A group of George Washington (GW) University student leaders have launched an effort to examine and decide if campus buildings named after individuals with prejudicial pasts are being honored.
Supported by the student association, one of its senators will create a 10-student task force, effective this month, to review the buildings whose namesakes held bigoted beliefs.
For example, the university’s student center, the Cloyd Heck Marvin Center, is named for the school’s longest serving president, from 1927 to 1959. In 2005, then-student Andrew Novak, in the student newspaper The GW Hatchet, called for GW to rename the building.
“Marvin’s tacit support of segregation, his attempt to kick Hillel off campus and his constant manipulation of the Board of Trustees caused many to resent his heavy-handed policies,” Novak wrote. “In 1946, Marvin attempted to expel a student who protested outside of Lisner Auditorium on opening night because the student opposed Lisner’s whites-only racial policy.”
He added, “Marvin’s persecution of liberals among the faculty, his well-documented support of segregation and his constant disregard for the civil liberties of students make his legacy one that should not be memorialized on so prominent a building as this one.”
Task force leader and student association senator Imani Ross echoed Novak’s sentiment.

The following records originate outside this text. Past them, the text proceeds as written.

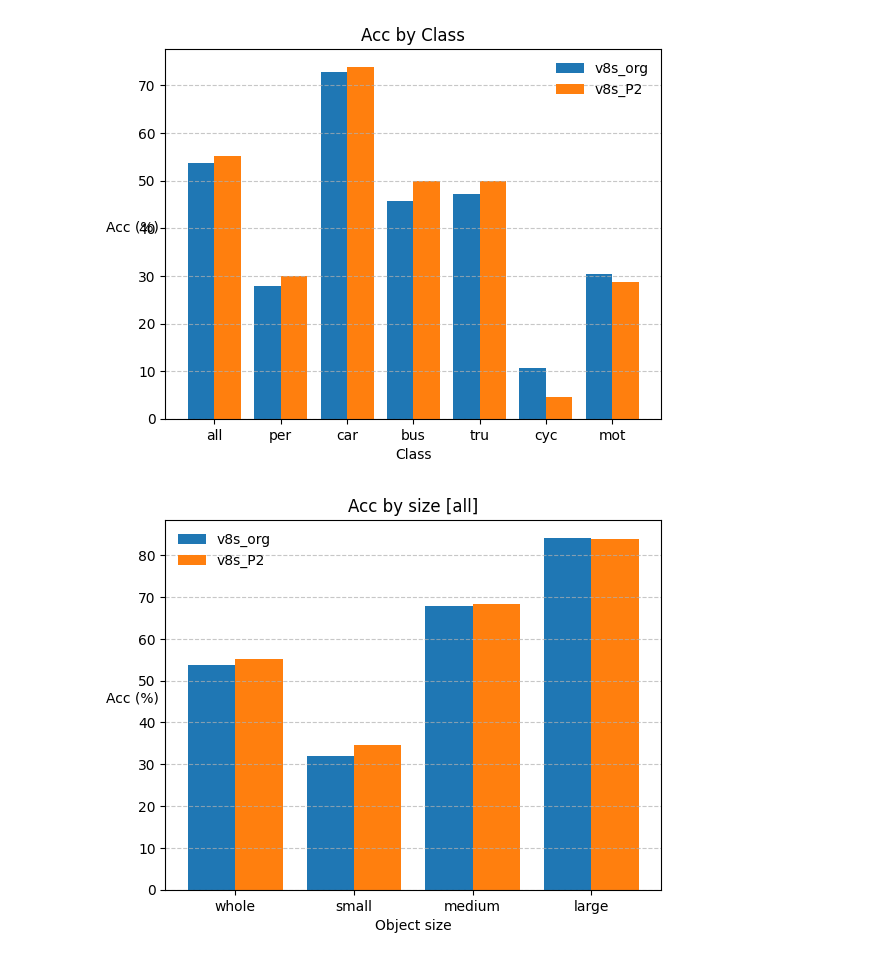
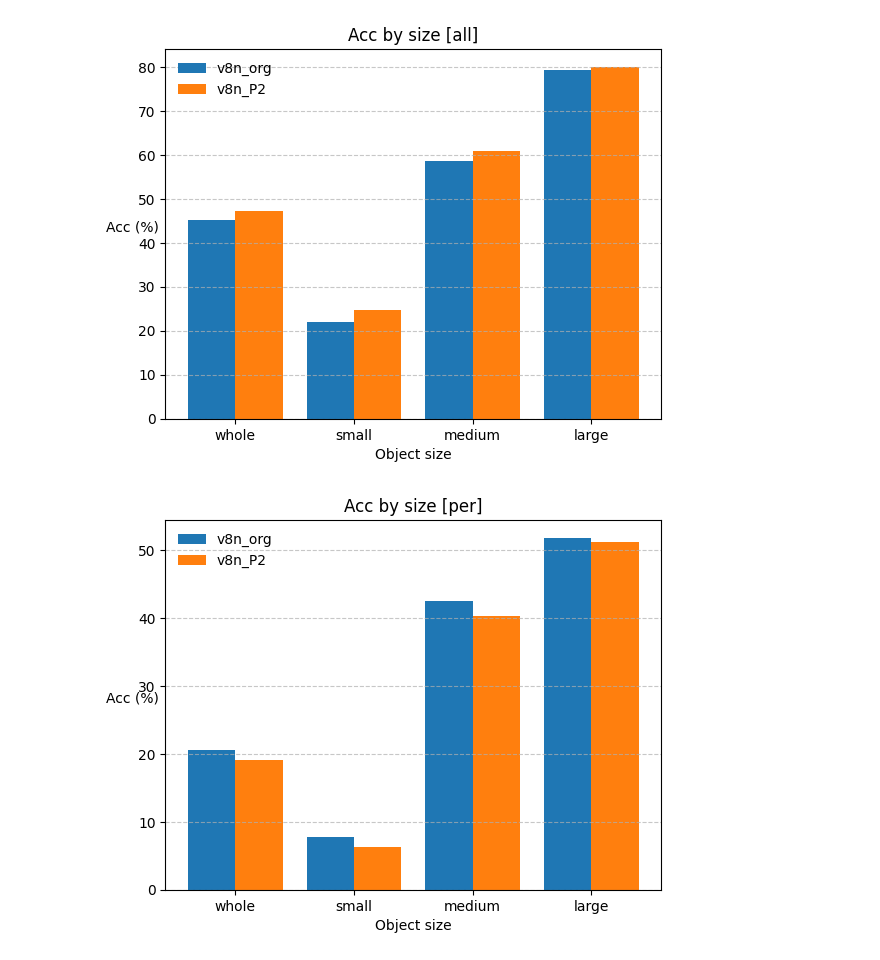
Before and after one commit to Lee-chan-hyeok/Nextchip_Autonomous_Driving_Contest, a Jupyter notebook: analysing/bbox/df_analysys_sechan.ipynb, the cells around one changed output. Saved outputs shown, nothing was run; the diff lists cells and outputs as text; code cells hidden in the pictures.

```diff
--- a/analysing/bbox/df_analysys_sechan.ipynb
+++ b/analysing/bbox/df_analysys_sechan.ipynb
@@ -21,36 +21,38 @@ cls_dict = {0: 'per',
             5: 'mot'}
 # %%
 csv_list = [
-            '1.2_P2/v8s_org_t',
-            '1.2_P2/v8s_P2_t',
+            '1.2_P2/v8n_org_t',
+            '1.2_P2/v8n_P2_t',
+            # '1.2_P2/v8s_org_t',
+            # '1.2_P2/v8s_P2_t',
             # '1.3_Bt/v5n_6886_ta',
             # '2.1_QE/v8n_b5n8_4664_ta',
             # '2.1_QE/v8n_b5n8_6886_ta',
 
             # '1.3_Bt/v8n_2442_ta',
             # '1.3_Bt/v8n_4664_ta',
             # '1.3_Bt/v8n_6886_ta',
             # '2.1_QE/v5n_b8n5_4664_ta',
             # '2.1_QE/v5n_b8n5_6886_ta',
 
             # '1.2_P2/v8n_P2_t',
             # '2.2_nP2_c2f_c3_c3g/nP2_B8-c-c2f_N8-SF-c-c3_t',
             # '2.2_nP2_c2f_c3_c3g/nP2_B8-c-c2f_N8-SF-c-c3g_t',
             # '2.2_nP2_c2f_c3_c3g/nP2_B8-c-c2f_N8-SF-gc-c2f_t',
             # '2.2_nP2_c2f_c3_c3g/nP2_B8-c-c2f_N8-SF-gc-c3_t',
             # '2.2_nP2_c2f_c3_c3g/nP2_B8-c-c2f_N8-SF-gc-c3g_t',
 
             # '1.4_P2_Bt/v8s_P2_tv',
             # '2.2_sP2_c2f_c3_c3g/sP2_B8-c-c2f_N8-SF-c-c3_tv',
             # '2.2_sP2_c2f_c3_c3g/sP2_B8-c-c2f_N8-SF-c-c3g_tv',
             # '2.2_sP2_c2f_c3_c3g/sP2_B8-c-c2f_N8-SF-gc-c2f_tv',
             # '2.2_sP2_c2f_c3_c3g/sP2_B8-c-c2f_N8-SF-gc-c3_tv',
             # '2.2_sP2_c2f_c3_c3g/sP2_B8-c-c2f_N8-SF-gc-c3g_tv',
 
             ]
 
-method_graph.acc_graph_by_csv_list(csv_list)
-method_graph.size_acc_graph_by_csv_list(csv_list)
+# method_graph.acc_graph_by_csv_list(csv_list)
+method_graph.size_acc_graph_by_csv_list(csv_list, obj_num=4)
 # %% [output]
-[figure, old version]
+[figure, new version]
-[figure, old version]
+[figure, new version]
```
Also changed, not shown: parts of 1 cell of this notebook, 7 other files.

“He was actively discriminatory against students of color, political organizations on campus and even religious organizations,” Ross told The Hatchet. “It’s not representative of the communities that come together in the Marvin Center and do great work.”
Ross nor her committee colleague Jan Yonan responded to a Red Alert request for comment.
University spokeswoman Maralee Csellar told the student publication that the university has been aware of opposition towards whom the student center is named after. She said, “There are many ways that universities come to terms with their history, and we are open to discussions and ideas about how best to understand and recognize the totality of the Marvin legacy.”
GW senior Scotty Dolgov has a reserved attitude about these developments. “On the periphery it sounds petty, but if there are enough indigenous people that feel that way it should at least be considered,” he told Red Alert.
Simultaneously, Dolgov questions the motivations of the committee. “This seems like a ploy for a resume,” he said. “It’s like they think can read the mind of a dead man.”
Campus groups like the Jewish Student Association (JSA,) which works with Hillel, are backing the initiative.
“The JSA has been approached by Imani regarding the task force and we are interested in joining their efforts,” a JSA board member, who requested to remain anonymous, told Red Alert.
The board member added that the Jewish student group is awaiting specific information before officially deciding to join the task force, like who is on the committee, its end goal, and what the JSA’s involvement would entail.
GW is not the only university whose students want their school to acknowledge discriminatory figures in their school’s dark history.
For instance, two years ago, Princeton University students protested the name of the school’s International Affairs building, named after Woodrow Wilson, who served as president of the university before becoming the 28th U.S. President (Princeton rejected the students’ request).
No word yet if GW will be renamed altogether, considering the nation’s first president was a slaveholder.